■ **About this exercise**: Each line that contains the word "loading" is to be copied from the records below.

■ **Data provided**:
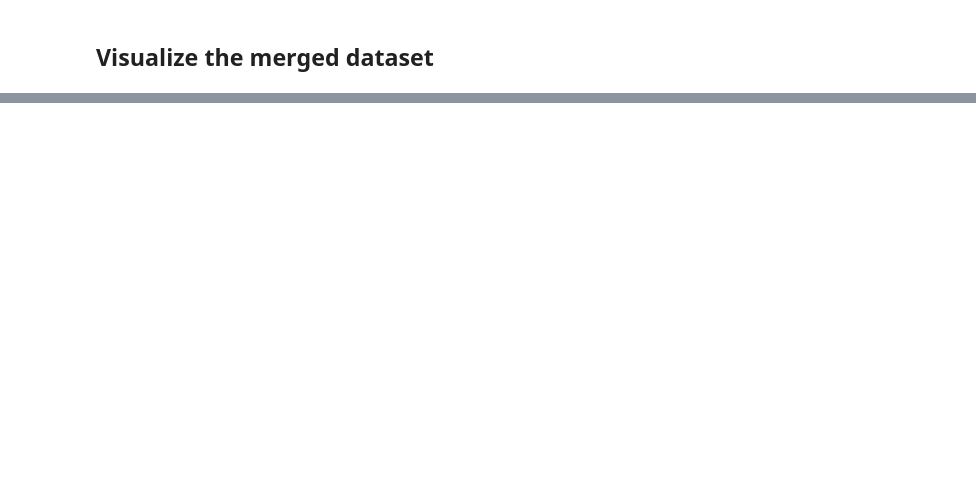
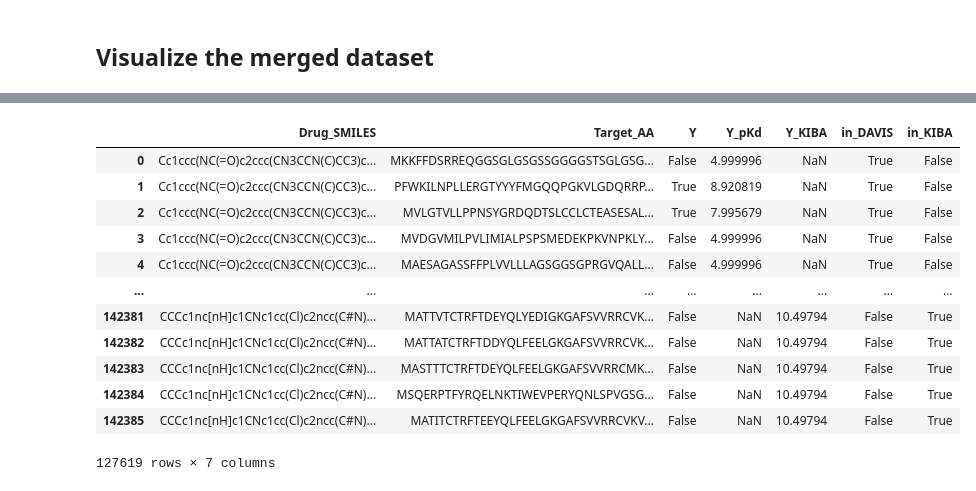
Before and after one commit to robsyc/MB-VAE-DTI, a Jupyter notebook: notebooks/loading.ipynb, the cells around one changed output, grey strips where cells are left out. Drawn from its saved outputs; the diff is of its cells as text; code cells hidden in the pictures; blank space fills up the shorter version.

```diff
--- a/notebooks/loading.ipynb
+++ b/notebooks/loading.ipynb
@@ -118 +160,17 @@ Percentiles:
 'data/images/promiscuity_analysis.png'
+# %%
+df
+# %% [output]
+|  | Drug_SMILES | Target_AA | Y | Y_pKd | Y_KIBA | in_DAVIS | in_KIBA |
+| 0 | Cc1ccc(NC(=O)c2ccc(CN3CCN(C)CC3)c... | MKKFFDSRREQGGSGLGSGSSGGGGSTSGLGSG... | False | 4.999996 | NaN | True | False |
+| 1 | Cc1ccc(NC(=O)c2ccc(CN3CCN(C)CC3)c... | PFWKILNPLLERGTYYYFMGQQPGKVLGDQRRP... | True | 8.920819 | NaN | True | False |
+| 2 | Cc1ccc(NC(=O)c2ccc(CN3CCN(C)CC3)c... | MVLGTVLLPPNSYGRDQDTSLCCLCTEASESAL... | True | 7.995679 | NaN | True | False |
+| 3 | Cc1ccc(NC(=O)c2ccc(CN3CCN(C)CC3)c... | MVDGVMILPVLIMIALPSPSMEDEKPKVNPKLY... | False | 4.999996 | NaN | True | False |
+| 4 | Cc1ccc(NC(=O)c2ccc(CN3CCN(C)CC3)c... | MAESAGASSFFPLVVLLLAGSGGSGPRGVQALL... | False | 4.999996 | NaN | True | False |
+| ... | ... | ... | ... | ... | ... | ... | ... |
+| 142381 | CCCc1nc[nH]c1CNc1cc(Cl)c2ncc(C#N)... | MATTVTCTRFTDEYQLYEDIGKGAFSVVRRCVK... | False | NaN | 10.49794 | False | True |
+| 142382 | CCCc1nc[nH]c1CNc1cc(Cl)c2ncc(C#N)... | MATTATCTRFTDDYQLFEELGKGAFSVVRRCVK... | False | NaN | 10.49794 | False | True |
+| 142383 | CCCc1nc[nH]c1CNc1cc(Cl)c2ncc(C#N)... | MASTTTCTRFTDEYQLFEELGKGAFSVVRRCMK... | False | NaN | 10.49794 | False | True |
+| 142384 | CCCc1nc[nH]c1CNc1cc(Cl)c2ncc(C#N)... | MSQERPTFYRQELNKTIWEVPERYQNLSPVGSG... | False | NaN | 10.49794 | False | True |
+| 142385 | CCCc1nc[nH]c1CNc1cc(Cl)c2ncc(C#N)... | MATITCTRFTEEYQLFEELGKGAFSVVRRCVKV... | False | NaN | 10.49794 | False | True |
+127619 rows × 7 columns
```
Also changed, not shown: parts of 7 cells of this notebook.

■ **Response to the task**:
Before and after one commit to robsyc/MB-VAE-DTI, a Jupyter notebook: notebooks/loading.ipynb, the cells around one changed output, grey strips where cells are left out. Drawn from its saved outputs; the diff is of its cells as text; code cells hidden in the pictures; blank space fills up the shorter version.
--- a/notebooks/loading.ipynb
+++ b/notebooks/loading.ipynb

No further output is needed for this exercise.